[Edit tracking data]

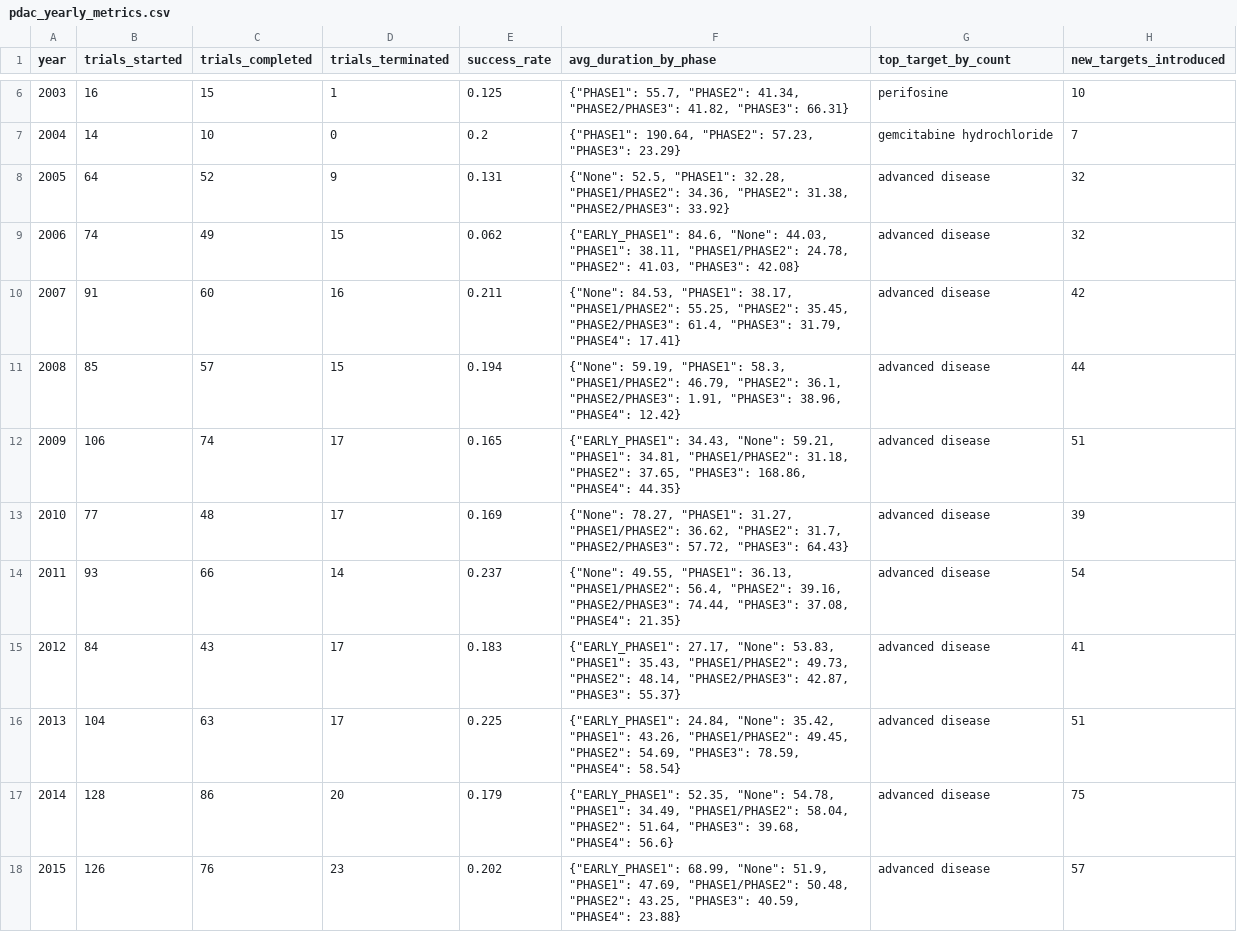
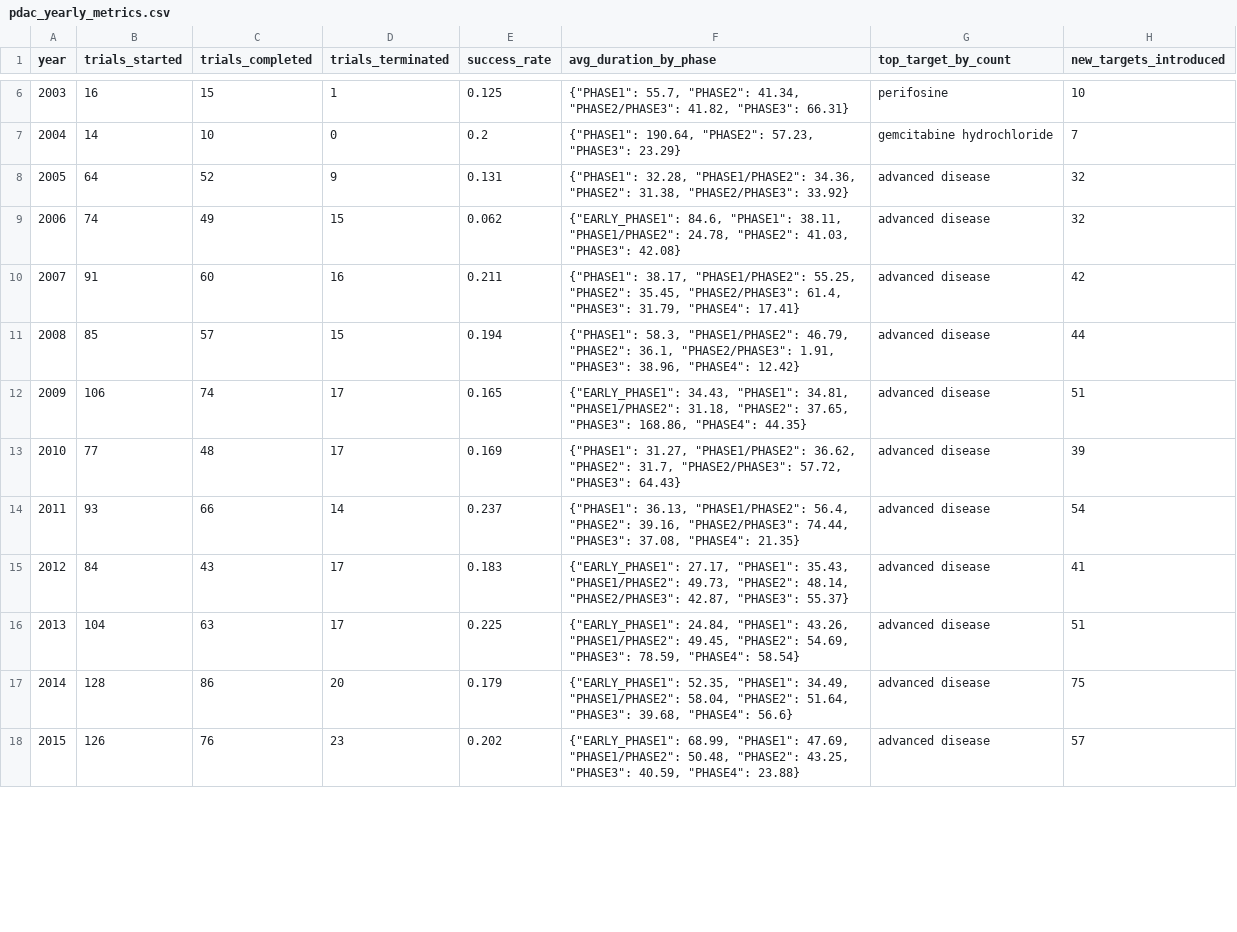
Before and after one commit to cede87/pdac-trial-atlas, a CSV file: dataset/pdac_yearly_metrics.csv, drawn as a sheet; only a part is shown, gaps mark what is left out; the diff covers the shown part only.

Commit message:
Normalize dataset types and add modeling view

```diff
--- a/dataset/pdac_yearly_metrics.csv
+++ b/dataset/pdac_yearly_metrics.csv
@@ -7,12 +7,12 @@ year,trials_started,trials_completed,trials_terminated,success_rate,avg_duration
 2004,14,10,0,0.2,"{""PHASE1"": 190.64, ""PHASE2"": 57.23, ""PHASE3"": 23.29}",gemcitabine hydrochloride,7
-2005,64,52,9,0.131,"{""None"": 52.5, ""PHASE1"": 32.28, ""PHASE1/PHASE2"": 34.36, ""PHASE2"": 31.38, ""PHASE2/PHASE3"": 33.92}",advanced disease,32
-2006,74,49,15,0.062,"{""EARLY_PHASE1"": 84.6, ""None"": 44.03, ""PHASE1"": 38.11, ""PHASE1/PHASE2"": 24.78, ""PHASE2"": 41.03, ""PHASE3"": 42.08}",advanced disease,32
-2007,91,60,16,0.211,"{""None"": 84.53, ""PHASE1"": 38.17, ""PHASE1/PHASE2"": 55.25, ""PHASE2"": 35.45, ""PHASE2/PHASE3"": 61.4, ""PHASE3"": 31.79, ""PHASE4"": 17.41}",advanced disease,42
-2008,85,57,15,0.194,"{""None"": 59.19, ""PHASE1"": 58.3, ""PHASE1/PHASE2"": 46.79, ""PHASE2"": 36.1, ""PHASE2/PHASE3"": 1.91, ""PHASE3"": 38.96, ""PHASE4"": 12.42}",advanced disease,44
-2009,106,74,17,0.165,"{""EARLY_PHASE1"": 34.43, ""None"": 59.21, ""PHASE1"": 34.81, ""PHASE1/PHASE2"": 31.18, ""PHASE2"": 37.65, ""PHASE3"": 168.86, ""PHASE4"": 44.35}",advanced disease,51
-2010,77,48,17,0.169,"{""None"": 78.27, ""PHASE1"": 31.27, ""PHASE1/PHASE2"": 36.62, ""PHASE2"": 31.7, ""PHASE2/PHASE3"": 57.72, ""PHASE3"": 64.43}",advanced disease,39
-2011,93,66,14,0.237,"{""None"": 49.55, ""PHASE1"": 36.13, ""PHASE1/PHASE2"": 56.4, ""PHASE2"": 39.16, ""PHASE2/PHASE3"": 74.44, ""PHASE3"": 37.08, ""PHASE4"": 21.35}",advanced disease,54
-2012,84,43,17,0.183,"{""EARLY_PHASE1"": 27.17, ""None"": 53.83, ""PHASE1"": 35.43, ""PHASE1/PHASE2"": 49.73, ""PHASE2"": 48.14, ""PHASE2/PHASE3"": 42.87, ""PHASE3"": 55.37}",advanced disease,41
-2013,104,63,17,0.225,"{""EARLY_PHASE1"": 24.84, ""None"": 35.42, ""PHASE1"": 43.26, ""PHASE1/PHASE2"": 49.45, ""PHASE2"": 54.69, ""PHASE3"": 78.59, ""PHASE4"": 58.54}",advanced disease,51
-2014,128,86,20,0.179,"{""EARLY_PHASE1"": 52.35, ""None"": 54.78, ""PHASE1"": 34.49, ""PHASE1/PHASE2"": 58.04, ""PHASE2"": 51.64, ""PHASE3"": 39.68, ""PHASE4"": 56.6}",advanced disease,75
-2015,126,76,23,0.202,"{""EARLY_PHASE1"": 68.99, ""None"": 51.9, ""PHASE1"": 47.69, ""PHASE1/PHASE2"": 50.48, ""PHASE2"": 43.25, ""PHASE3"": 40.59, ""PHASE4"": 23.88}",advanced disease,57
+2005,64,52,9,0.131,"{""PHASE1"": 32.28, ""PHASE1/PHASE2"": 34.36, ""PHASE2"": 31.38, ""PHASE2/PHASE3"": 33.92}",advanced disease,32
+2006,74,49,15,0.062,"{""EARLY_PHASE1"": 84.6, ""PHASE1"": 38.11, ""PHASE1/PHASE2"": 24.78, ""PHASE2"": 41.03, ""PHASE3"": 42.08}",advanced disease,32
+2007,91,60,16,0.211,"{""PHASE1"": 38.17, ""PHASE1/PHASE2"": 55.25, ""PHASE2"": 35.45, ""PHASE2/PHASE3"": 61.4, ""PHASE3"": 31.79, ""PHASE4"": 17.41}",advanced disease,42
+2008,85,57,15,0.194,"{""PHASE1"": 58.3, ""PHASE1/PHASE2"": 46.79, ""PHASE2"": 36.1, ""PHASE2/PHASE3"": 1.91, ""PHASE3"": 38.96, ""PHASE4"": 12.42}",advanced disease,44
+2009,106,74,17,0.165,"{""EARLY_PHASE1"": 34.43, ""PHASE1"": 34.81, ""PHASE1/PHASE2"": 31.18, ""PHASE2"": 37.65, ""PHASE3"": 168.86, ""PHASE4"": 44.35}",advanced disease,51
+2010,77,48,17,0.169,"{""PHASE1"": 31.27, ""PHASE1/PHASE2"": 36.62, ""PHASE2"": 31.7, ""PHASE2/PHASE3"": 57.72, ""PHASE3"": 64.43}",advanced disease,39
+2011,93,66,14,0.237,"{""PHASE1"": 36.13, ""PHASE1/PHASE2"": 56.4, ""PHASE2"": 39.16, ""PHASE2/PHASE3"": 74.44, ""PHASE3"": 37.08, ""PHASE4"": 21.35}",advanced disease,54
+2012,84,43,17,0.183,"{""EARLY_PHASE1"": 27.17, ""PHASE1"": 35.43, ""PHASE1/PHASE2"": 49.73, ""PHASE2"": 48.14, ""PHASE2/PHASE3"": 42.87, ""PHASE3"": 55.37}",advanced disease,41
+2013,104,63,17,0.225,"{""EARLY_PHASE1"": 24.84, ""PHASE1"": 43.26, ""PHASE1/PHASE2"": 49.45, ""PHASE2"": 54.69, ""PHASE3"": 78.59, ""PHASE4"": 58.54}",advanced disease,51
+2014,128,86,20,0.179,"{""EARLY_PHASE1"": 52.35, ""PHASE1"": 34.49, ""PHASE1/PHASE2"": 58.04, ""PHASE2"": 51.64, ""PHASE3"": 39.68, ""PHASE4"": 56.6}",advanced disease,75
+2015,126,76,23,0.202,"{""EARLY_PHASE1"": 68.99, ""PHASE1"": 47.69, ""PHASE1/PHASE2"": 50.48, ""PHASE2"": 43.25, ""PHASE3"": 40.59, ""PHASE4"": 23.88}",advanced disease,57
```
Also changed, not shown: 13 edited cells elsewhere in this file, 10 other files.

## WORK ORDER:
Restate each line above exactly, keeping pictures out.

## EXERCISE RESULT:
Before and after one commit to cede87/pdac-trial-atlas, a CSV file: dataset/pdac_yearly_metrics.csv, drawn as a sheet; only a part is shown, gaps mark what is left out; the diff covers the shown part only.

Commit message:
Normalize dataset types and add modeling view

```diff
--- a/dataset/pdac_yearly_metrics.csv
+++ b/dataset/pdac_yearly_metrics.csv
@@ -7,12 +7,12 @@ year,trials_started,trials_completed,trials_terminated,success_rate,avg_duration
 2004,14,10,0,0.2,"{""PHASE1"": 190.64, ""PHASE2"": 57.23, ""PHASE3"": 23.29}",gemcitabine hydrochloride,7
-2005,64,52,9,0.131,"{""None"": 52.5, ""PHASE1"": 32.28, ""PHASE1/PHASE2"": 34.36, ""PHASE2"": 31.38, ""PHASE2/PHASE3"": 33.92}",advanced disease,32
-2006,74,49,15,0.062,"{""EARLY_PHASE1"": 84.6, ""None"": 44.03, ""PHASE1"": 38.11, ""PHASE1/PHASE2"": 24.78, ""PHASE2"": 41.03, ""PHASE3"": 42.08}",advanced disease,32
-2007,91,60,16,0.211,"{""None"": 84.53, ""PHASE1"": 38.17, ""PHASE1/PHASE2"": 55.25, ""PHASE2"": 35.45, ""PHASE2/PHASE3"": 61.4, ""PHASE3"": 31.79, ""PHASE4"": 17.41}",advanced disease,42
-2008,85,57,15,0.194,"{""None"": 59.19, ""PHASE1"": 58.3, ""PHASE1/PHASE2"": 46.79, ""PHASE2"": 36.1, ""PHASE2/PHASE3"": 1.91, ""PHASE3"": 38.96, ""PHASE4"": 12.42}",advanced disease,44
-2009,106,74,17,0.165,"{""EARLY_PHASE1"": 34.43, ""None"": 59.21, ""PHASE1"": 34.81, ""PHASE1/PHASE2"": 31.18, ""PHASE2"": 37.65, ""PHASE3"": 168.86, ""PHASE4"": 44.35}",advanced disease,51
-2010,77,48,17,0.169,"{""None"": 78.27, ""PHASE1"": 31.27, ""PHASE1/PHASE2"": 36.62, ""PHASE2"": 31.7, ""PHASE2/PHASE3"": 57.72, ""PHASE3"": 64.43}",advanced disease,39
-2011,93,66,14,0.237,"{""None"": 49.55, ""PHASE1"": 36.13, ""PHASE1/PHASE2"": 56.4, ""PHASE2"": 39.16, ""PHASE2/PHASE3"": 74.44, ""PHASE3"": 37.08, ""PHASE4"": 21.35}",advanced disease,54
-2012,84,43,17,0.183,"{""EARLY_PHASE1"": 27.17, ""None"": 53.83, ""PHASE1"": 35.43, ""PHASE1/PHASE2"": 49.73, ""PHASE2"": 48.14, ""PHASE2/PHASE3"": 42.87, ""PHASE3"": 55.37}",advanced disease,41
-2013,104,63,17,0.225,"{""EARLY_PHASE1"": 24.84, ""None"": 35.42, ""PHASE1"": 43.26, ""PHASE1/PHASE2"": 49.45, ""PHASE2"": 54.69, ""PHASE3"": 78.59, ""PHASE4"": 58.54}",advanced disease,51
-2014,128,86,20,0.179,"{""EARLY_PHASE1"": 52.35, ""None"": 54.78, ""PHASE1"": 34.49, ""PHASE1/PHASE2"": 58.04, ""PHASE2"": 51.64, ""PHASE3"": 39.68, ""PHASE4"": 56.6}",advanced disease,75
-2015,126,76,23,0.202,"{""EARLY_PHASE1"": 68.99, ""None"": 51.9, ""PHASE1"": 47.69, ""PHASE1/PHASE2"": 50.48, ""PHASE2"": 43.25, ""PHASE3"": 40.59, ""PHASE4"": 23.88}",advanced disease,57
+2005,64,52,9,0.131,"{""PHASE1"": 32.28, ""PHASE1/PHASE2"": 34.36, ""PHASE2"": 31.38, ""PHASE2/PHASE3"": 33.92}",advanced disease,32
+2006,74,49,15,0.062,"{""EARLY_PHASE1"": 84.6, ""PHASE1"": 38.11, ""PHASE1/PHASE2"": 24.78, ""PHASE2"": 41.03, ""PHASE3"": 42.08}",advanced disease,32
+2007,91,60,16,0.211,"{""PHASE1"": 38.17, ""PHASE1/PHASE2"": 55.25, ""PHASE2"": 35.45, ""PHASE2/PHASE3"": 61.4, ""PHASE3"": 31.79, ""PHASE4"": 17.41}",advanced disease,42
+2008,85,57,15,0.194,"{""PHASE1"": 58.3, ""PHASE1/PHASE2"": 46.79, ""PHASE2"": 36.1, ""PHASE2/PHASE3"": 1.91, ""PHASE3"": 38.96, ""PHASE4"": 12.42}",advanced disease,44
+2009,106,74,17,0.165,"{""EARLY_PHASE1"": 34.43, ""PHASE1"": 34.81, ""PHASE1/PHASE2"": 31.18, ""PHASE2"": 37.65, ""PHASE3"": 168.86, ""PHASE4"": 44.35}",advanced disease,51
+2010,77,48,17,0.169,"{""PHASE1"": 31.27, ""PHASE1/PHASE2"": 36.62, ""PHASE2"": 31.7, ""PHASE2/PHASE3"": 57.72, ""PHASE3"": 64.43}",advanced disease,39
+2011,93,66,14,0.237,"{""PHASE1"": 36.13, ""PHASE1/PHASE2"": 56.4, ""PHASE2"": 39.16, ""PHASE2/PHASE3"": 74.44, ""PHASE3"": 37.08, ""PHASE4"": 21.35}",advanced disease,54
+2012,84,43,17,0.183,"{""EARLY_PHASE1"": 27.17, ""PHASE1"": 35.43, ""PHASE1/PHASE2"": 49.73, ""PHASE2"": 48.14, ""PHASE2/PHASE3"": 42.87, ""PHASE3"": 55.37}",advanced disease,41
+2013,104,63,17,0.225,"{""EARLY_PHASE1"": 24.84, ""PHASE1"": 43.26, ""PHASE1/PHASE2"": 49.45, ""PHASE2"": 54.69, ""PHASE3"": 78.59, ""PHASE4"": 58.54}",advanced disease,51
+2014,128,86,20,0.179,"{""EARLY_PHASE1"": 52.35, ""PHASE1"": 34.49, ""PHASE1/PHASE2"": 58.04, ""PHASE2"": 51.64, ""PHASE3"": 39.68, ""PHASE4"": 56.6}",advanced disease,75
+2015,126,76,23,0.202,"{""EARLY_PHASE1"": 68.99, ""PHASE1"": 47.69, ""PHASE1/PHASE2"": 50.48, ""PHASE2"": 43.25, ""PHASE3"": 40.59, ""PHASE4"": 23.88}",advanced disease,57
```
Also changed, not shown: 13 edited cells elsewhere in this file, 10 other files.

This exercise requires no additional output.